Chicago and the toddlin’ recovery

It may not get as much attention as the monthly employment report or GDP figures, but the U.S. Federal Reserve Bank of Chicago’s gauge of the national economy has a good track record of distinguishing economic expansions from recessions. And it’s suggesting that the U.S. recovery may be wobbling.

Over at the econbrowser blog, economist James Hamilton points us to a recent research paper that examines how accurate the various economic indicators are at telling us when the economy is growing or contracting. The Chicago Fed’s national index was one of the best. And Monday’s report shows it faded in October.

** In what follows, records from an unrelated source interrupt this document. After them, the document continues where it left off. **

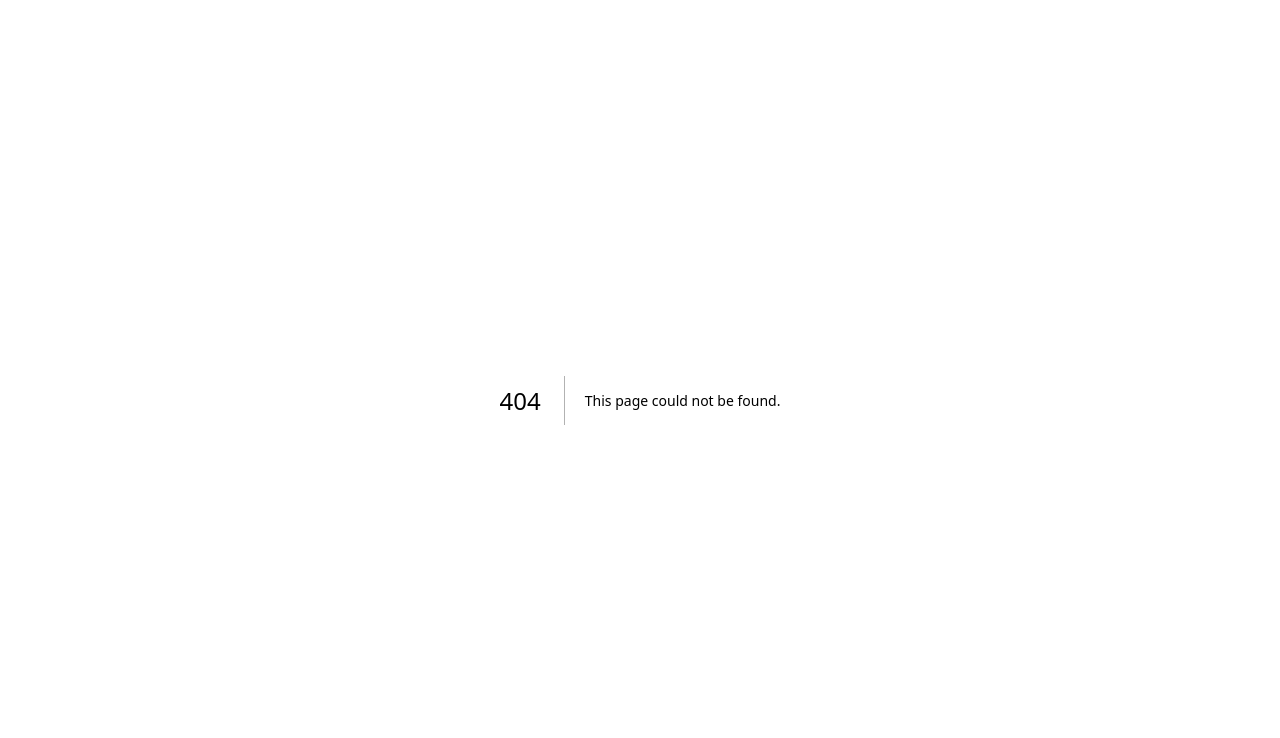
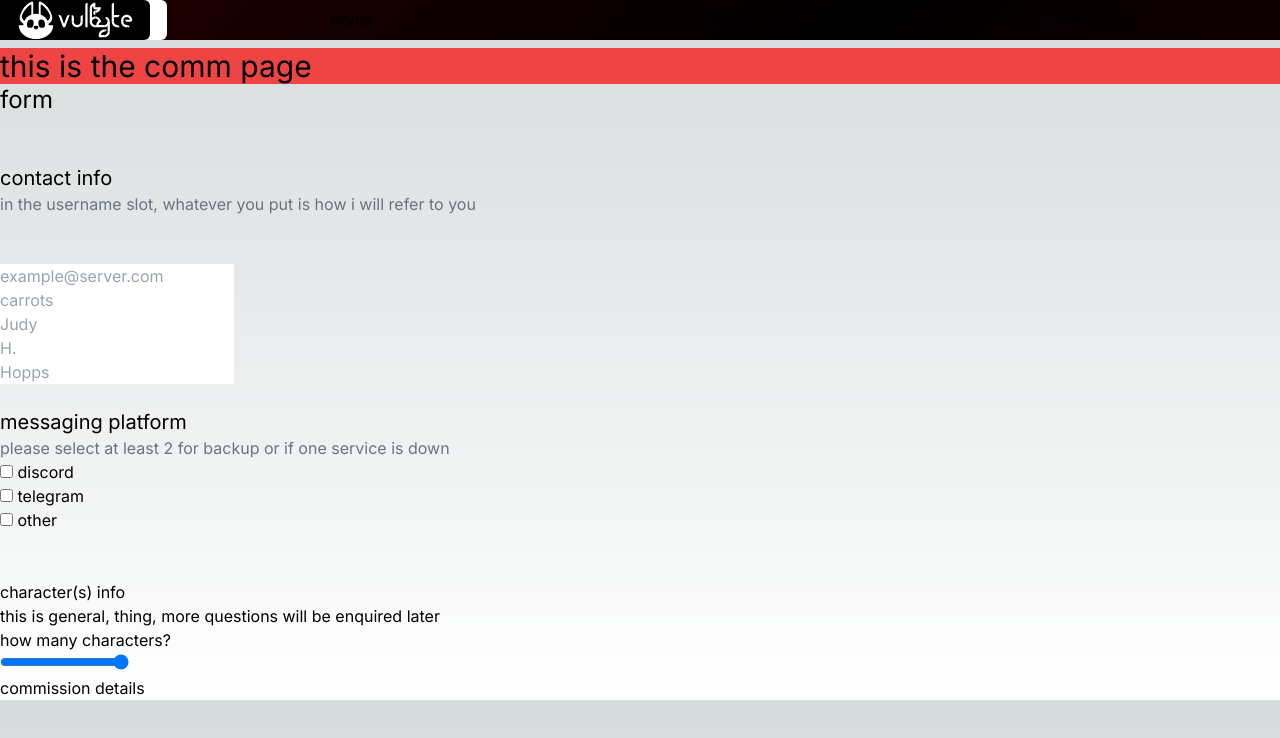
Before and after one commit to bubbshalub/bubbshalubDotCom, a Next.js app: page /commStuff in a window 1280 px wide. Before the commit this address had no page. Shown: the top 738 px of the page. Built offline with nearby package versions, Linux system fonts and the light colour scheme; no server answers.

Commit message:
broke ground on the commission page

```diff
--- /dev/null
+++ b/app/commStuff/page.tsx
@@ -0,0 +1,84 @@
+import Navbar from "@/components/navbar";
+
+export default function CommStuff() {
+  return (
+    <div>
+      <Navbar />
+      <br />
+      <br />
+
+      <h1 className="bg-red-500 text-3xl">this is the comm page</h1>
+
+      <h2 className="text-2xl"> form </h2>
+
+      <br />
+      <br />
+
+      <div>
+        <h3 className="text-xl"> contact info </h3>
+        <div>
+          <h6 className="text-gray-500">
+            {" "}
+            in the username slot, whatever you put is how i will refer to you{" "}
+          </h6>
+          <br />
+          <br />
+
+          <input type="email" placeholder="example@server.com" />
+          <br />
+          <input type="text" placeholder="carrots" />
+          <br />
+          <input type="text" placeholder="Judy" />
+          <br />
+          <input type="text" placeholder="H." />
+          <br />
+          <input type="text" placeholder="Hopps" />
+          <br />
+          <br />
+        </div>
+
+        <h3 className="text-xl"> messaging platform </h3>
+        <div>
+          <h6 className="text-gray-500">
+            please select at least 2 for backup or if one service is down
+          </h6>
+          <form id="messaging platform">
+            <input type="checkbox" value="discord" />
+            <label for="discord"> discord </label>
+            <br />
+            <input type="checkbox" value="telegram" />
+            <label for="telegram"> telegram </label>
+            <br />
+            <input type="checkbox" value="other" />
+            <label for="other"> other </label>
+            <br />
+          </form>
+          <br />
+          <br />
+        </div>
+
+        <h3> character(s) info</h3>
+        <div>
+          <h6>
+            {" "}
+            this is general, thing, more questions will be enquired later{" "}
+          </h6>
+          <div>
+            <p> how many characters? </p>
+            <input type="range" min="0" max="10" />
+          </div>
+        </div>
+      </div>
+
+      <div>
+        <h3> commission details</h3>
+      </div>
+      <div></div>
+      <div></div>
+      <div></div>
+      <div></div>
+      <div></div>
+      <div></div>
+    </div>
+  );
+}
```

Not only that, but its three-month moving average fell to -0.91 in October from -0.67 in September, declining for the first time in 2009. That drop was especially significant because the Chicago Fed says a move below -0.70 in the three-month moving average following a period of economic expansion indicates an increasing likelihood that a recession has begun.

Of course, the people who are tasked with determining when recessions begin and end haven’t called the latest one over yet. So is this report showing a speed bump on the way to a recovery or something more ominous?  


U.S. state budgets battered by recession

Eighteen months into the worst recession in decades, and the pain of the downturn is reaching into nearly every U.S. state, city and municipality.

With ever more people out of work, consumer spending has dried up, depriving local government of sales tax revenue. The continued housing slump has wiped out real estate transfer taxes, while declining corporate profits have eroded business tax revenue.

From Maine to California, the slump has drained coffers at the very time that the cost of providing jobless benefits and healthcare has risen, straining public finances.